Profile picture for sunnyview
I think that the bailout money gave banks the ability to hole onto those bad assets until they feel like selling them. They do not have to cash them out to rebalance their books and keep their door open. The government gave them an incentive not to dump those houses on the market and so now buyers have to deal with banks who are being subsidized while they leave the houses empty and unsold. It makes me happy that the neighborhood where I live has very few foreclosures.
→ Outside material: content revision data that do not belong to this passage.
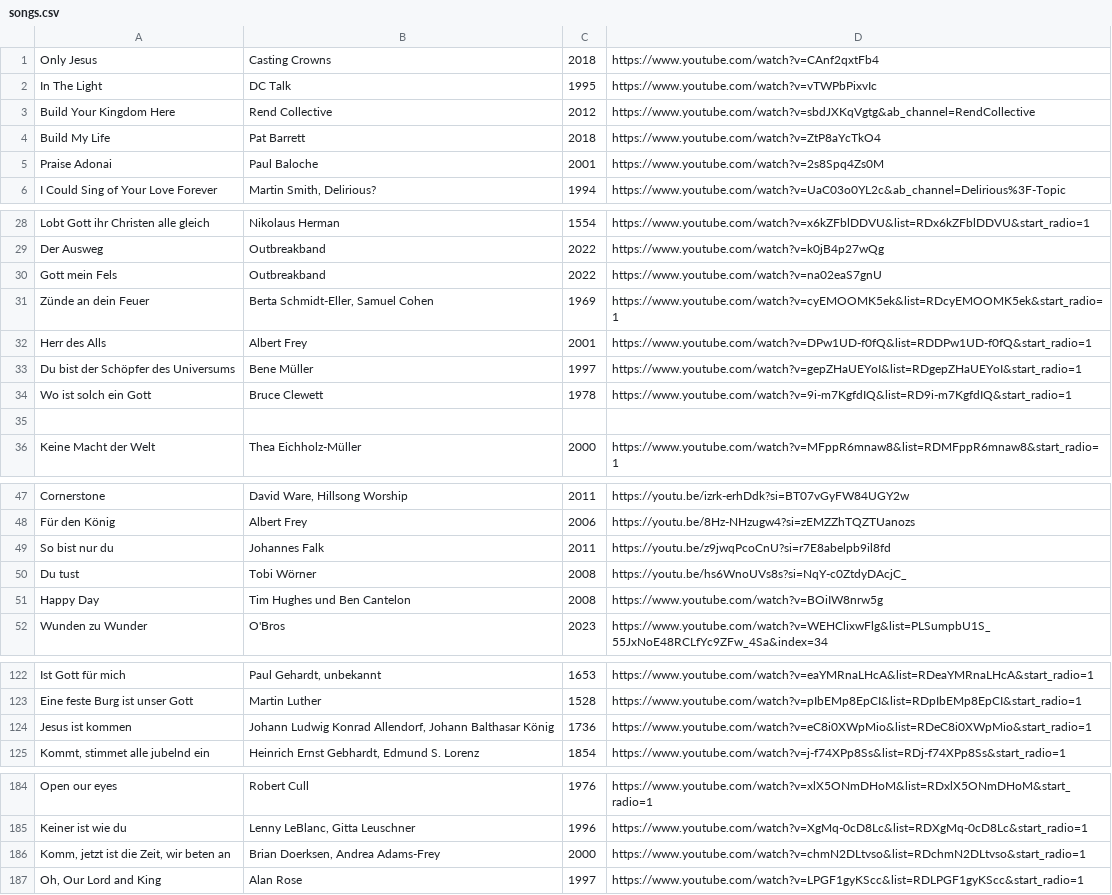
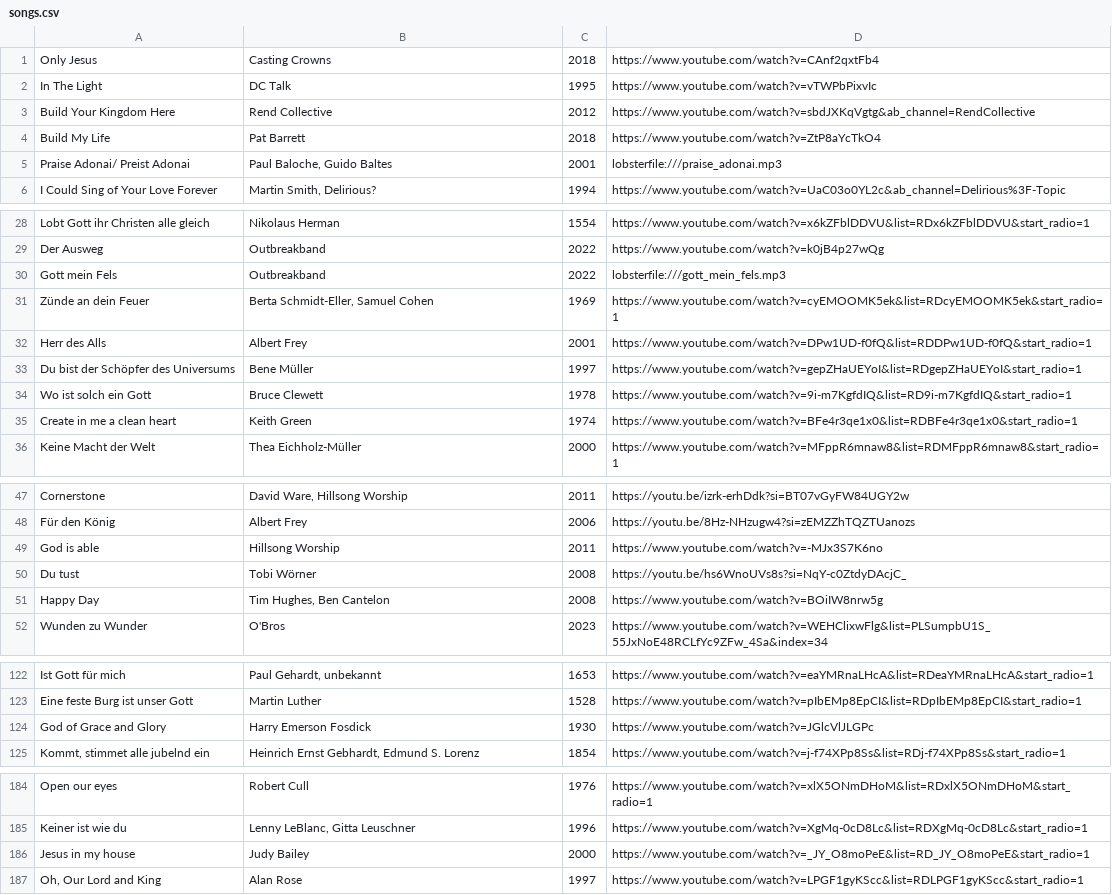
Before and after one commit to moseschmiedel/lobster, a CSV file: qr-gen/songs.csv, drawn as a sheet; only a part is shown, gaps mark what is left out; the diff covers the shown part only.

Commit message:
Support for local recordings with `lobsterfile://` schema

```diff
--- a/qr-gen/songs.csv
+++ b/qr-gen/songs.csv
@@ -5 +5 @@ Build My Life;Pat Barrett;2018;https://www.youtube.com/watch?v=ZtP8aYcTkO4;;;;;;
-Praise Adonai;Paul Baloche;2001;https://www.youtube.com/watch?v=2s8Spq4Zs0M;;;;;;;
+Praise Adonai/ Preist Adonai;Paul Baloche, Guido Baltes;2001;lobsterfile:///praise_adonai.mp3
@@ -30 +30 @@ Der Ausweg;Outbreakband;2022;https://www.youtube.com/watch?v=k0jB4p27wQg;;;;;;;
-Gott mein Fels;Outbreakband;2022;https://www.youtube.com/watch?v=na02eaS7gnU;;;;;;;
+Gott mein Fels;Outbreakband;2022;lobsterfile:///gott_mein_fels.mp3
@@ -35 +35 @@ Wo ist solch ein Gott;Bruce Clewett;1978;https://www.youtube.com/watch?v=9i-m7Kg
-;;;;;;;;;;
+Create in me a clean heart;Keith Green;1974;https://www.youtube.com/watch?v=BFe4r3qe1x0&list=RDBFe4r3qe1x0&start_radio=1
@@ -49 +49 @@ Für den König;Albert Frey;2006;https://youtu.be/8Hz-NHzugw4?si=zEMZZhTQZTUanoz
-So bist nur du;Johannes Falk;2011;https://youtu.be/z9jwqPcoCnU?si=r7E8abelpb9il8fd;;;;;;;
+God is able;Hillsong Worship;2011;https://www.youtube.com/watch?v=-MJx3S7K6no
@@ -51 +51 @@ Du tust;Tobi Wörner;2008;https://youtu.be/hs6WnoUVs8s?si=NqY-c0ZtdyDAcjC_;;;;;;
-Happy Day;Tim Hughes und Ben Cantelon;2008;https://www.youtube.com/watch?v=BOiIW8nrw5g;;;;;;;
+Happy Day;Tim Hughes, Ben Cantelon;2008;https://www.youtube.com/watch?v=BOiIW8nrw5g
@@ -124 +124 @@ Eine feste Burg ist unser Gott;Martin Luther;1528;https://www.youtube.com/watch?
-Jesus ist kommen;Johann Ludwig Konrad Allendorf, Johann Balthasar König;1736;https://www.youtube.com/watch?v=eC8i0XWpMio&list=RDeC8i0XWpMio&start_radio=1;;;;;;;
+God of Grace and Glory;Harry Emerson Fosdick;1930;https://www.youtube.com/watch?v=JGlcVlJLGPc
@@ -186 +186 @@ Keiner ist wie du ;Lenny LeBlanc, Gitta Leuschner;1996;https://www.youtube.com/w
-Komm, jetzt ist die Zeit, wir beten an;Brian Doerksen, Andrea Adams-Frey;2000;https://www.youtube.com/watch?v=chmN2DLtvso&list=RDchmN2DLtvso&start_radio=1;;;;;;;
+Jesus in my house;Judy Bailey;2000;https://www.youtube.com/watch?v=_JY_O8moPeE&list=RD_JY_O8moPeE&start_radio=1
```
Also changed, not shown: 27 added rows, 9 removed rows and 26 edited cells elsewhere in this file, 5 other files.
The thought of empty houses or a bunch of neighborhood houses kept as low grade investor rentals is not a good one.
  • May 13 2009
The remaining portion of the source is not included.